Surfing is the most fantastic sport and lifestyle and it’s great to become a surfer. However there’s often a big difference between what you imagine starting surfing to be like, to what it actually is like.
In this second part of our article we check what’s involved, the best gear and approach, for your surfing to progress.
To go to the first part of our Surfing article click here
Step Six – Are You a Longboarder or Shortboarder?
Once you’re competent on your softboard you can decide, do you want to go on the longboard path, above? Or the shortboard path, below?
Once you are competently getting to your feet and surfing on your softboard, the next step is to upgrade your board. Here comes another fork in the road, where you have to make a decision.
How Do You See Yourself Surfing?
Do you see yourself as a longboard surfer cruising on long rolling walls? Or as a shortboard surfer, carving up the wave, smashing sections? There are big differences involved in riding longboards and shortboards. They are two different paths.

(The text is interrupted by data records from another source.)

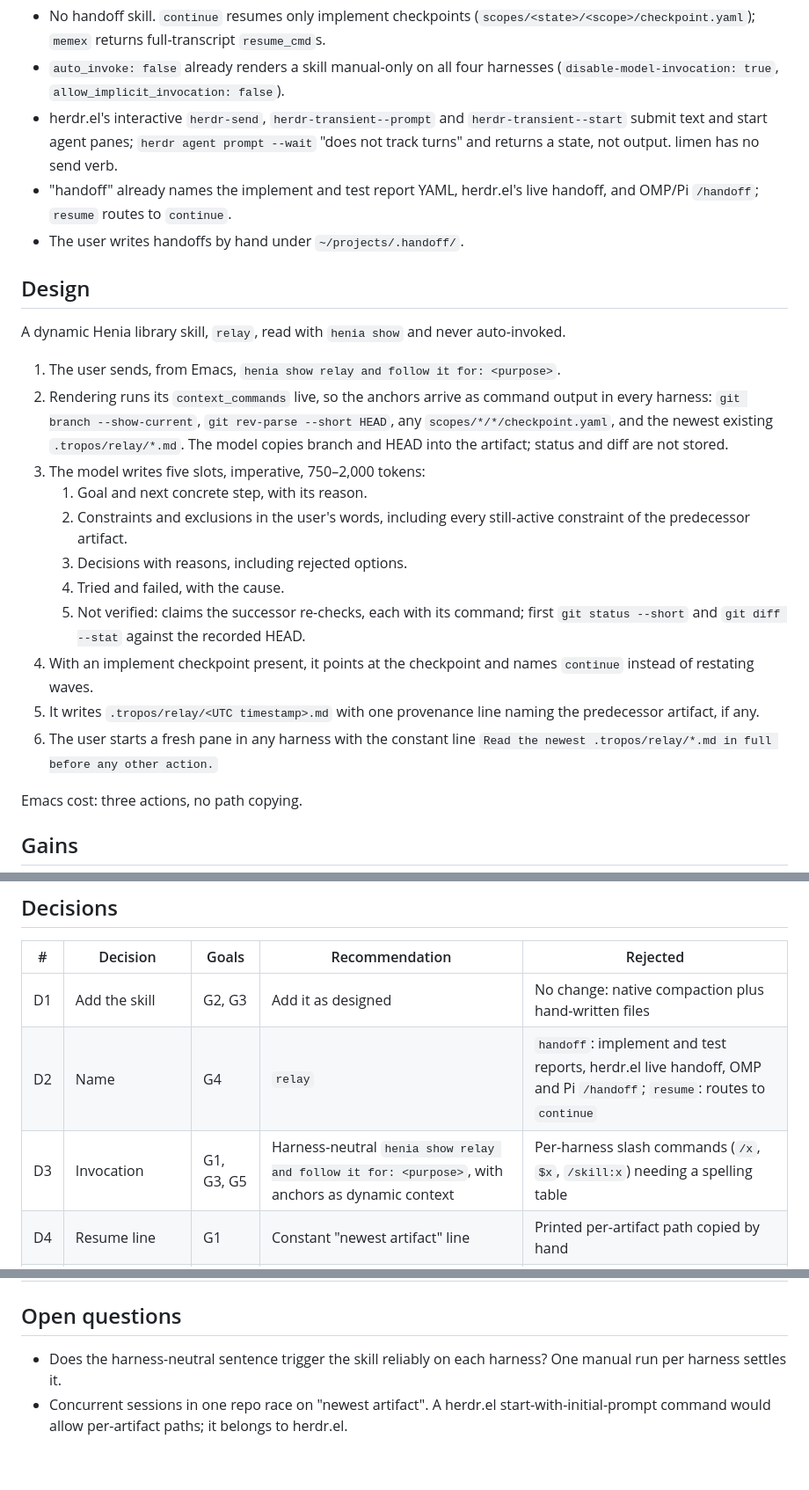
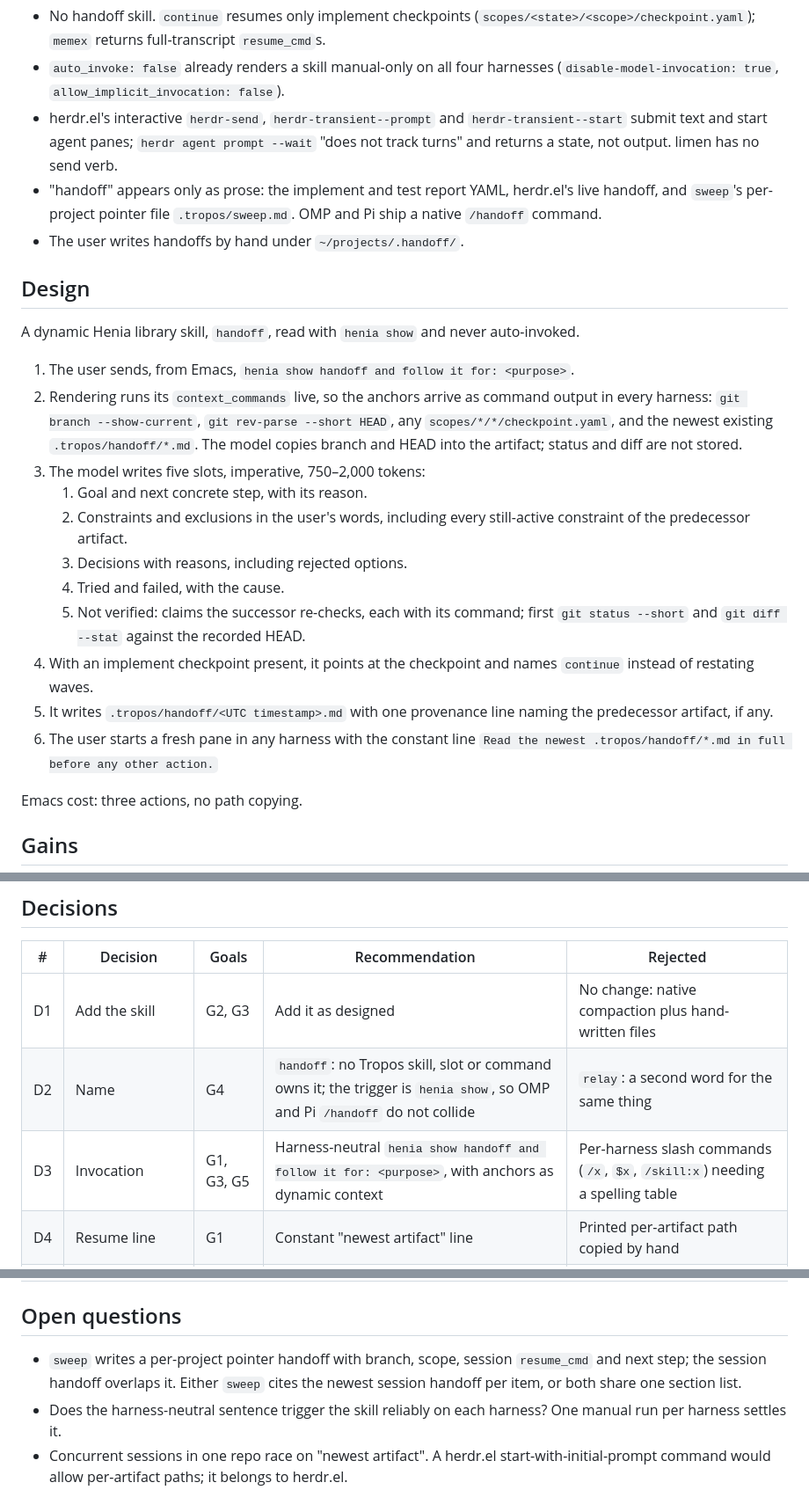
Before and after one commit to srnnkls/tropos, a Markdown page: docs/handoff-study.md, 3 parts joined by grey strips. Shown at 88% size. Rendered like a GitHub page; blank space fills up the shorter version.

Commit message:
docs(handoff): name the session handoff skill handoff

```diff
--- a/docs/handoff-study.md
+++ b/docs/handoff-study.md
@@ -36,15 +36,15 @@ Harness mechanics: Claude Code, Pi and OMP accept `/compact <focus>`; Codex `/co
 - No handoff skill. `continue` resumes only implement checkpoints (`scopes/<state>/<scope>/checkpoint.yaml`); `memex` returns full-transcript `resume_cmd`s.
 - `auto_invoke: false` already renders a skill manual-only on all four harnesses (`disable-model-invocation: true`, `allow_implicit_invocation: false`).
 - herdr.el's interactive `herdr-send`, `herdr-transient--prompt` and `herdr-transient--start` submit text and start agent panes; `herdr agent prompt --wait` "does not track turns" and returns a state, not output. limen has no send verb.
-- "handoff" already names the implement and test report YAML, herdr.el's live handoff, and OMP/Pi `/handoff`; `resume` routes to `continue`.
+- "handoff" appears only as prose: the implement and test report YAML, herdr.el's live handoff, and `sweep`'s per-project pointer file `.tropos/sweep.md`. OMP and Pi ship a native `/handoff` command.
 - The user writes handoffs by hand under `~/projects/.handoff/`.
 
 ## Design
 
-A dynamic Henia library skill, `relay`, read with `henia show` and never auto-invoked.
+A dynamic Henia library skill, `handoff`, read with `henia show` and never auto-invoked.
 
-1. The user sends, from Emacs, `henia show relay and follow it for: <purpose>`.
-2. Rendering runs its `context_commands` live, so the anchors arrive as command output in every harness: `git branch --show-current`, `git rev-parse --short HEAD`, any `scopes/*/*/checkpoint.yaml`, and the newest existing `.tropos/relay/*.md`. The model copies branch and HEAD into the artifact; status and diff are not stored.
+1. The user sends, from Emacs, `henia show handoff and follow it for: <purpose>`.
+2. Rendering runs its `context_commands` live, so the anchors arrive as command output in every harness: `git branch --show-current`, `git rev-parse --short HEAD`, any `scopes/*/*/checkpoint.yaml`, and the newest existing `.tropos/handoff/*.md`. The model copies branch and HEAD into the artifact; status and diff are not stored.
 3. The model writes five slots, imperative, 750–2,000 tokens:
    1. Goal and next concrete step, with its reason.
    2. Constraints and exclusions in the user's words, including every still-active constraint of the predecessor artifact.
@@ -52,8 +52,8 @@ A dynamic Henia library skill, `relay`, read with `henia show` and never auto-in
    4. Tried and failed, with the cause.
    5. Not verified: claims the successor re-checks, each with its command; first `git status --short` and `git diff --stat` against the recorded HEAD.
 4. With an implement checkpoint present, it points at the checkpoint and names `continue` instead of restating waves.
-5. It writes `.tropos/relay/<UTC timestamp>.md` with one provenance line naming the predecessor artifact, if any.
-6. The user starts a fresh pane in any harness with the constant line `Read the newest .tropos/relay/*.md in full before any other action.`
+5. It writes `.tropos/handoff/<UTC timestamp>.md` with one provenance line naming the predecessor artifact, if any.
+6. The user starts a fresh pane in any harness with the constant line `Read the newest .tropos/handoff/*.md in full before any other action.`
 
 Emacs cost: three actions, no path copying.
 
@@ -80,8 +80,8 @@ The skill sits beside native compaction. In-session `/compact <focus>` stays the
 | # | Decision | Goals | Recommendation | Rejected |
 |---|---|---|---|---|
 | D1 | Add the skill | G2, G3 | Add it as designed | No change: native compaction plus hand-written files |
-| D2 | Name | G4 | `relay` | `handoff`: implement and test reports, herdr.el live handoff, OMP and Pi `/handoff`; `resume`: routes to `continue` |
-| D3 | Invocation | G1, G3, G5 | Harness-neutral `henia show relay and follow it for: <purpose>`, with anchors as dynamic context | Per-harness slash commands (`/x`, `$x`, `/skill:x`) needing a spelling table |
+| D2 | Name | G4 | `handoff`: no Tropos skill, slot or command owns it; the trigger is `henia show`, so OMP and Pi `/handoff` do not collide | `relay`: a second word for the same thing |
+| D3 | Invocation | G1, G3, G5 | Harness-neutral `henia show handoff and follow it for: <purpose>`, with anchors as dynamic context | Per-harness slash commands (`/x`, `$x`, `/skill:x`) needing a spelling table |
 | D4 | Resume line | G1 | Constant "newest artifact" line | Printed per-artifact path copied by hand |
 | D5 | Summarizer | G3, G6 | The session's own model | A Haiku or other external summarizer |
 | D6 | Emacs one-step chain | G1, G6 | None; three actions with existing commands | A chained herdr.el command: no reliable completion signal |
@@ -90,6 +90,7 @@ The skill sits beside native compaction. In-session `/compact <focus>` stays the
 
 ## Open questions
 
+- `sweep` writes a per-project pointer handoff with branch, scope, session `resume_cmd` and next step; the session handoff overlaps it. Either `sweep` cites the newest session handoff per item, or both share one section list.
 - Does the harness-neutral sentence trigger the skill reliably on each harness? One manual run per harness settles it.
 - Concurrent sessions in one repo race on "newest artifact". A herdr.el start-with-initial-prompt command would allow per-artifact paths; it belongs to herdr.el.
 - Cross-repo handoffs, such as those under `~/projects/.handoff/`, are not served by a repo-local path.
```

A longboard surfs similar to a softboard doing longer drawn out turns. Until you become very proficient on a longboard you are typically going along the wave and turning in longer arcs. The longboard path is less demanding and will yield faster results.
Going on the shortboard path and taking the step of downsizing you are aiming to do short arc and more dynamic turns. The shortboard path is physically demanding. To surf like a Pro, or just to be competent on a shortboard will take a lot of commitment.
How do you see yourself? What style is your surfing? Longboard or shortboard?
Longboard Path – Board Upgrade
Several longboards that will help you rapidly progress after your softboard
On the longboard path your next step is to get a fibreglass longboard. This will be an easy transition from your softboard.
Both your softboard and longboard may be similar in size and volume. The fibreglass longboard though will paddle better and glide better on the waves. So your whole surfing experience will step up a notch without any effort.
Shortboard Path – Board Upgrade
A mini-mal, on the left, might not be seen as a shortboard but it’s what you can use in your transition to a shortboard. The other option is a hybrid board. This is a shorter full volumed board, looking more like a shortboard & giving you more turning ability
Unlike on a longboard where you can take one step from a softboard to a longboard, to transition to a shortboard requires more intermediary steps.
From your softboard you can go to a fibreglass board that is shorter. A mini-mal will give you a gradual transition. This is a board with a similar shape to a longboard, with a full nose, but it’s not as long and doesn’t have as much volume.
If you want a transition board that looks more like a shortboard, then check out a hybrid or fish surfboard.
Hybrid & Fish Boards
Compared to the mini-mal in the image above, a shortboard looking alternative is the hybrid and a fish style board. These boards have a nose that is more similar to a shortboard but it’s still full giving easier paddling and wave catching. They are wider through the middle so you get good flotation and speed. On the hyrbid the narrower tail helps with more turning
Once you are competent on a mini-mal, the shortboard path is to continue to downsize, you can progress to a shorter fibreglass board. This can be a hybrid or fish style board. Both these style boards have a more drawn in nose than a mini-mal, starting to look more like a shortboard.
Surfing on a mini-mal, hyrbid or fish becomes more dynamic than on a longboard. Note the surfer above is riding a shorter board with a full nose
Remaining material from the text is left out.